In the United States, most teenagers have tried alcohol even before they enter high school. In fact, alcohol is one of the most highly abused substances among youths in the United States. There are many factors that could trigger underage drinking. Some do it because they think it will help them survive pain, while others may feel pressure from their friends.
Teenage alcoholism could cause various risks and health issues. These factors can alter the entire life of a teenager. Studies show that people drinking alcohol before reaching the legal age (21 in the United States) are at greater risk of suffering alcohol abuse disorder. They are also more likely to become involved in vehicular accidents or become the victims or perpetrators of crimes.
Research has revealed that teenagers are vulnerable to abuse alcohol. This is because, at this stage, their brains are still in the process of development. During these years, the pleasure centers of their brains mature faster than the parts of their brains responsible for making good judgments. Adolescents who are heavy drinkers may also be prone to brain damage later in their lives.
Besides affecting brain development, alcohol can interfere with its functionality. Differences in motor skills, memory, and coordination are common signs of alcohol addiction among teenagers. Aside from the ill effects on individual health, underage drinking can also affect society as a whole. Common problems caused by teenage drinking include fighting and aggression, sexual assaults, and vehicular accidents.
Risk Factors for Young Drinkers
There is no single cause of teenage alcoholism. But there are several factors that could aggravate the risk of developing this disease. Teenagers are sometimes impulsive because their brains are not developed enough to control their urges. Because of this, they may be more susceptible to behaviors such as binge drinking (drinking a lot of alcohol in a short amount of time).
Many teenagers are not aware of the consequences of their actions, including those of drinking. Delayed puberty and brain damage may be some of the negative effects of underage drinking. Teenagers may be at risk for alcohol disorder if they:
- Experience peer pressure or stress
- Have low self-esteem
- Live with or have relatives and other people in their lives who abuse alcohol or drugs
- Live in a culture where alcohol use is acceptable and common
- Have a mental health problem such as anxiety, depression, or an eating disorder
- Are an Alaskan or a Native American
- Are a male who consumes more than 15 drinks every week
- Are a female who consumes more than 12 drinks every week
- Consume more than five drinks every day
Today, it is widely accepted that alcohol or drug misuse are not the results of one lone factor.

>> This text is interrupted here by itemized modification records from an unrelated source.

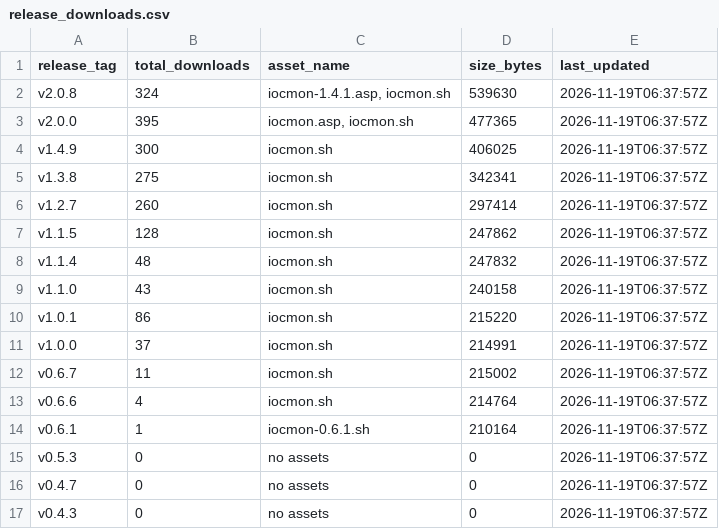
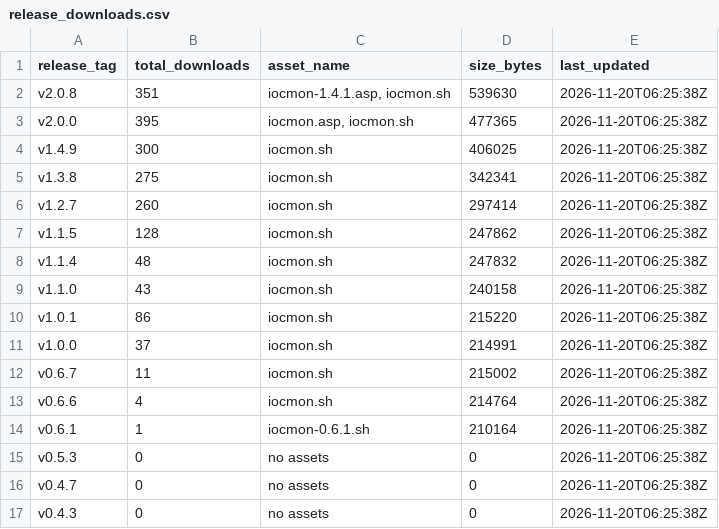
Before and after one commit to ViktorJp/IOCMON, a CSV file: metrics/release_downloads.csv, drawn as a sheet.

```diff
--- a/metrics/release_downloads.csv
+++ b/metrics/release_downloads.csv
@@ -1,17 +1,17 @@
 release_tag,total_downloads,asset_name,size_bytes,last_updated
-v2.0.8,324,"iocmon-1.4.1.asp, iocmon.sh",539630,2026-11-19T06:37:57Z
-v2.0.0,395,"iocmon.asp, iocmon.sh",477365,2026-11-19T06:37:57Z
-v1.4.9,300,iocmon.sh,406025,2026-11-19T06:37:57Z
-v1.3.8,275,iocmon.sh,342341,2026-11-19T06:37:57Z
-v1.2.7,260,iocmon.sh,297414,2026-11-19T06:37:57Z
-v1.1.5,128,iocmon.sh,247862,2026-11-19T06:37:57Z
-v1.1.4,48,iocmon.sh,247832,2026-11-19T06:37:57Z
-v1.1.0,43,iocmon.sh,240158,2026-11-19T06:37:57Z
-v1.0.1,86,iocmon.sh,215220,2026-11-19T06:37:57Z
-v1.0.0,37,iocmon.sh,214991,2026-11-19T06:37:57Z
-v0.6.7,11,iocmon.sh,215002,2026-11-19T06:37:57Z
-v0.6.6,4,iocmon.sh,214764,2026-11-19T06:37:57Z
-v0.6.1,1,iocmon-0.6.1.sh,210164,2026-11-19T06:37:57Z
-v0.5.3,0,no assets,0,2026-11-19T06:37:57Z
-v0.4.7,0,no assets,0,2026-11-19T06:37:57Z
-v0.4.3,0,no assets,0,2026-11-19T06:37:57Z
+v2.0.8,351,"iocmon-1.4.1.asp, iocmon.sh",539630,2026-11-20T06:25:38Z
+v2.0.0,395,"iocmon.asp, iocmon.sh",477365,2026-11-20T06:25:38Z
+v1.4.9,300,iocmon.sh,406025,2026-11-20T06:25:38Z
+v1.3.8,275,iocmon.sh,342341,2026-11-20T06:25:38Z
+v1.2.7,260,iocmon.sh,297414,2026-11-20T06:25:38Z
+v1.1.5,128,iocmon.sh,247862,2026-11-20T06:25:38Z
+v1.1.4,48,iocmon.sh,247832,2026-11-20T06:25:38Z
+v1.1.0,43,iocmon.sh,240158,2026-11-20T06:25:38Z
+v1.0.1,86,iocmon.sh,215220,2026-11-20T06:25:38Z
+v1.0.0,37,iocmon.sh,214991,2026-11-20T06:25:38Z
+v0.6.7,11,iocmon.sh,215002,2026-11-20T06:25:38Z
+v0.6.6,4,iocmon.sh,214764,2026-11-20T06:25:38Z
+v0.6.1,1,iocmon-0.6.1.sh,210164,2026-11-20T06:25:38Z
+v0.5.3,0,no assets,0,2026-11-20T06:25:38Z
+v0.4.7,0,no assets,0,2026-11-20T06:25:38Z
+v0.4.3,0,no assets,0,2026-11-20T06:25:38Z
```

Some people claim that genetics plays a large role in the addiction of teenagers. This theory states that some people have certain genes that may predispose them to substance use disorder. Teenagers born to families who have members struggling with substance use disorder are more likely to become addicts themselves.
This theory does not claim that people with such genes or backgrounds will automatically abuse substances, just that they have a higher likelihood to do so. Of course, there are also people who abuse substances even without a history of addiction in their families.
External Pressure and Environment
Teenagers under extreme stress and pressure may be more likely to use alcohol and drugs in order to cope. Home environment might also be a contributing factor. And as mentioned above, teenagers raised in families where alcoholism or addiction is present are more likely to abuse alcohol and drugs.
Frequent and constant consumption of alcohol can drastically alter the function of the brain. Since teenagers’ brains are still in the process of developing, if they abuse alcohol and do not stop and/or receive proper treatment, the alcohol-related changes could trigger drug and alcohol addiction.